Whales are our climate allies – meet the scientists busy proving it

At Whale and Dolphin Conservation, we're working hard to bring whales and the ocean into...

It’s Time To Breach The Snake River Dams

The Snake River dams were controversial even before they were built.  While they were still...
Save the whale. Save the world.

Climate giants – how whales can help save the world

We know that whales, dolphins, and porpoises are amazing beings with complex social and family...
Nat Geo for Disney+ Luis Lamar

Five Facts About Orcas

Orcas, also known as killer whales, are one of the most recognizable and popular species...
Alexi Archer cropped

Meet the 2022 Interns: Alexi Archer

I am thrilled to welcome Alexi to WDC as the newest member of our Marine...
Saya

Meet the 2022 Interns: Saya Butani

I'm happy to welcome the newest member of the WDC team, Saya Butani, who is...
Block Island wind credit: Regina Asutis-Silvia

Offshore Wind: Don’t Blow It

Recently, new areas were added to the growing list of potential sites for offshore wind...
Sierra

Meet the 2022 Interns: Sierra Osborne

I'm delighted to introduce WDC's Conservation Education intern for Summer 2022, Sierra Osborne! Without hesitation,...

Learning to rescue stranded whales in Adelaide

Whales and dolphins swimming free in the ocean are the very essence of controlled grace. Stranded on shore they are pathetically helpless.

There appear to be many reasons cetaceans strand, including getting lost and confused, being sick or injured, or being chased there by predators such as sharks and orcas. Evidence is accumulating that loud noises produced by various human activities also play a role.

It is very clear that the sooner cetaceans can be rescued after coming ashore, the greater is their chance of survival. Having a pool of trained people can significantly reduce the response time of a rescue.

Courses on how to assist at a stranding are now run in many parts of the world.
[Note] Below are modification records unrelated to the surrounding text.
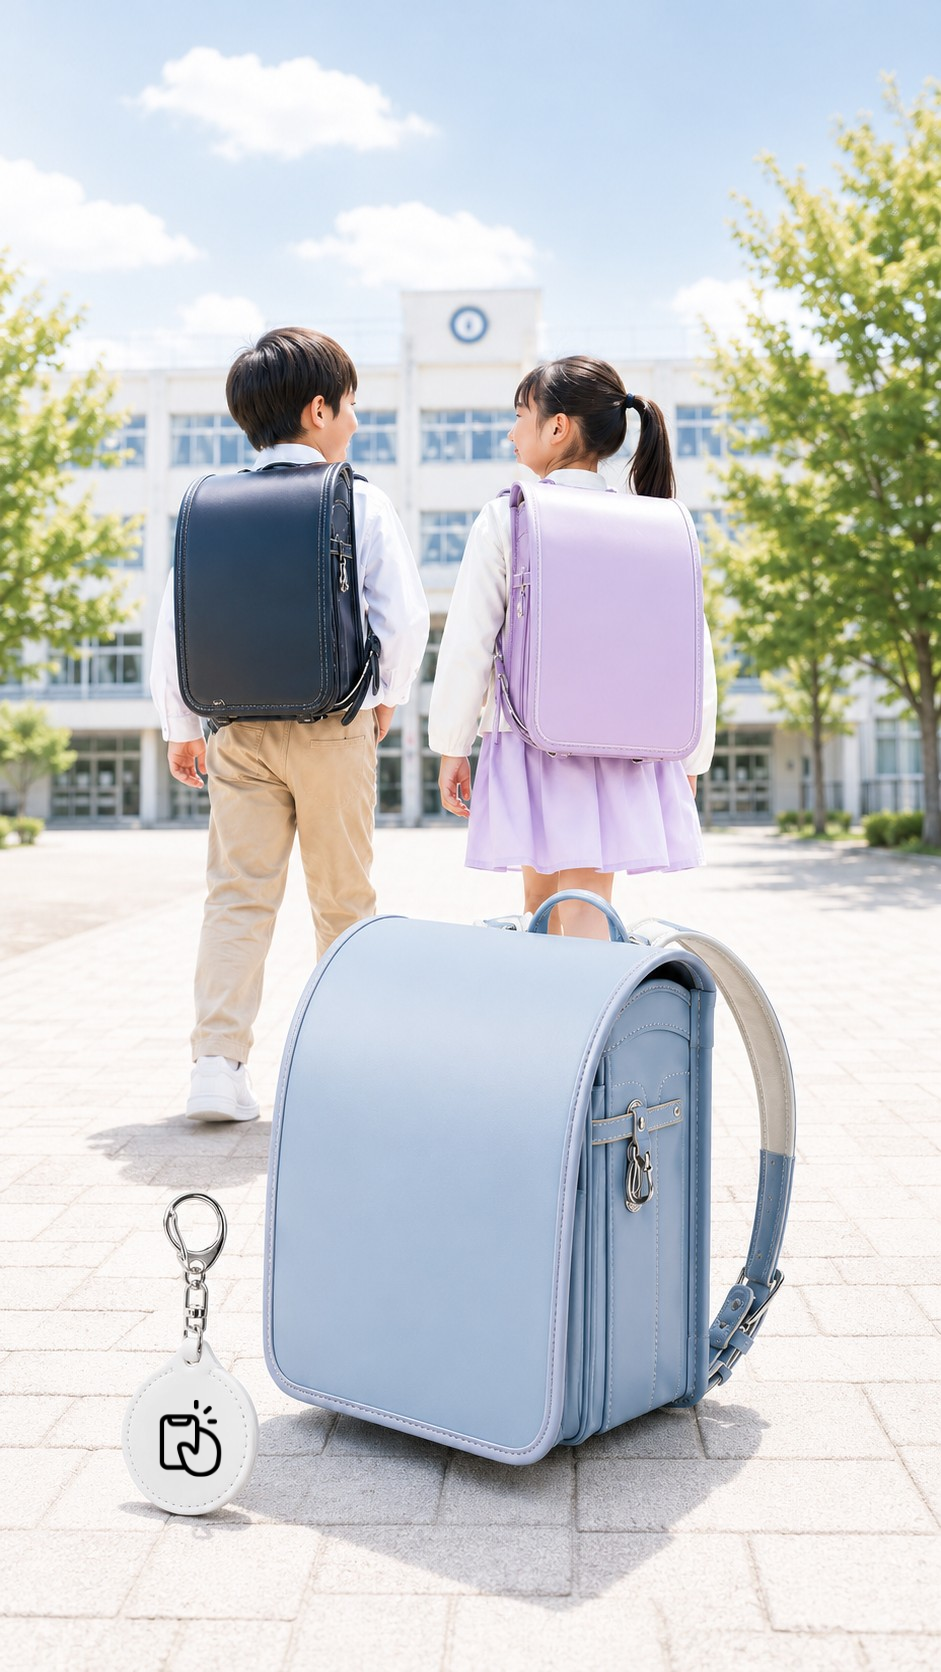
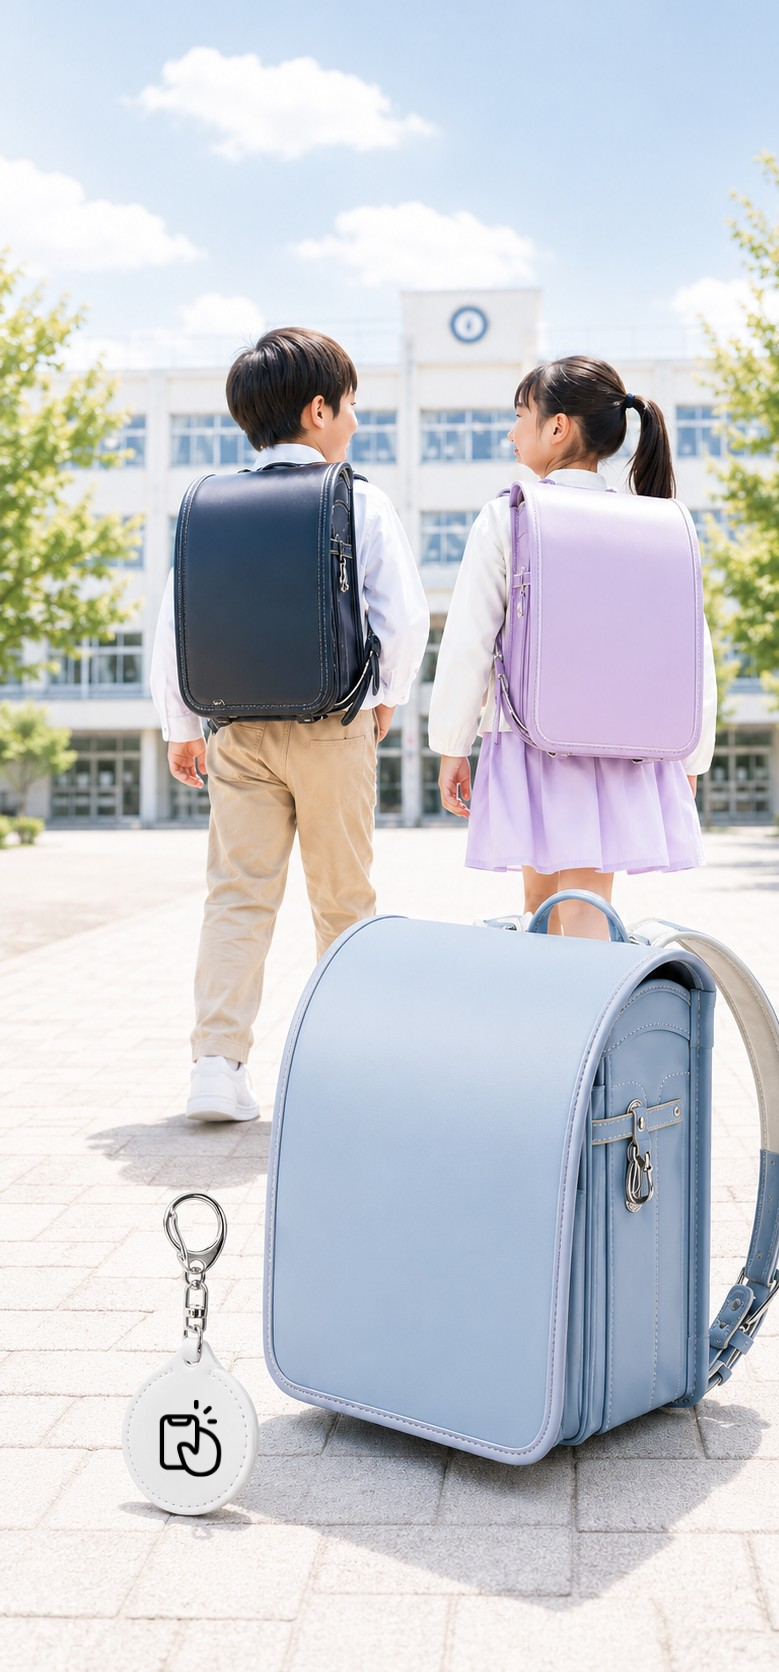
1ページ目の写真をD案の大きさにし、右側を削って見出しとの重なりを解消
写真は上端0から下部の帯までいっぱいに使う（検討用に出したD案の大きさ）。
そのままだと左に張り出して見出しが男の子のランドセルに掛かるため、
写真の右側を162px落とし、被写体を右へ寄せた。倍率はD案のまま変えていない。

男の子のランドセルは画像の左端から163pxの位置にある。この幅なら紙の上で
56.3%に来て、見出しの右端（実測54.3%）より右に収まる。

左端を溶かし切る位置も、写真のICタグが写り始める手前（画像の左から15%）に
合わせ直した。ここより左は石畳と校舎だけなので、タグとランドセルはぼやけない。

Closes #34

diff --git a/flyers/school/index.html b/flyers/school/index.html
@@ -17,11 +17,11 @@
 <!-- ============ 1ページ目 ============ -->
 <section class="sheet" aria-label="1ページ目">
   <!--
-    写真は切らずに1枚まるごと使う。上端と右端は裁ち落とし、下端は帯に接する。
+    写真は上端から下部の帯までいっぱいに使う。上端と右端は裁ち落とし。
     そのぶん左側が紙の途中で切れるので、.hero-photo で左端を白へ溶かしている。
     ICタグのキーホルダーも同じ写真に写っているため、別画像では重ねない。
   -->
-  <img class="a hero-photo" src="images/p1_photo.png" style="left:53.5%;top:25.4%;width:46.5%;" alt="ICタグのキーホルダーを付けたランドセルと、通学する児童の写真">
+  <img class="a hero-photo" src="images/p1_photo.png" style="left:44.78%;top:0;width:55.22%;" alt="ICタグのキーホルダーを付けたランドセルと、通学する児童の写真">
   <img class="a" src="images/p1_logo.png"     style="left:41.5%;top:6.2%;width:14.7%;" alt="ICタグ読み取りアイコン">
   <img class="a" src="images/p1_flow_icons.png" style="left:4%;top:66.9%;width:42.2%;" alt="発見からスマホでかざして匿名連絡する流れ">
 

diff --git a/flyers/school/style.css b/flyers/school/style.css
@@ -51,10 +51,13 @@ img.a {
 /*
  * 1ページ目の写真。紙の途中で左端が切れると断ち切り線が目立つので、
  * 左を白へ溶かす。用紙は白なので、透過させれば白に消える。
+ *
+ * 溶かし切る位置は、写真のICタグが写り始める手前（画像の左から15%）。
+ * ここより左は石畳と校舎だけなので、タグとランドセルはぼやけない。
  */
 .hero-photo {
-  -webkit-mask-image: linear-gradient(to right, transparent 0%, #000 13%);
-  mask-image: linear-gradient(to right, transparent 0%, #000 13%);
+  -webkit-mask-image: linear-gradient(to right, transparent 0%, #000 15%);
+  mask-image: linear-gradient(to right, transparent 0%, #000 15%);
 }
 
 .t {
Last weekend I ran one in Adelaide, Australia for thirty government staff and volunteers (including two people from the board of WDC Australasia). The course involved providing people with some basic biological information on cetaceans and the ones which strand in our region, followed by step by step instruction on how to deal with different stranding scenarios.

We don’t have very many live strandings in the Adelaide area but we are certainly much better equipped to handle one quickly and effectively now!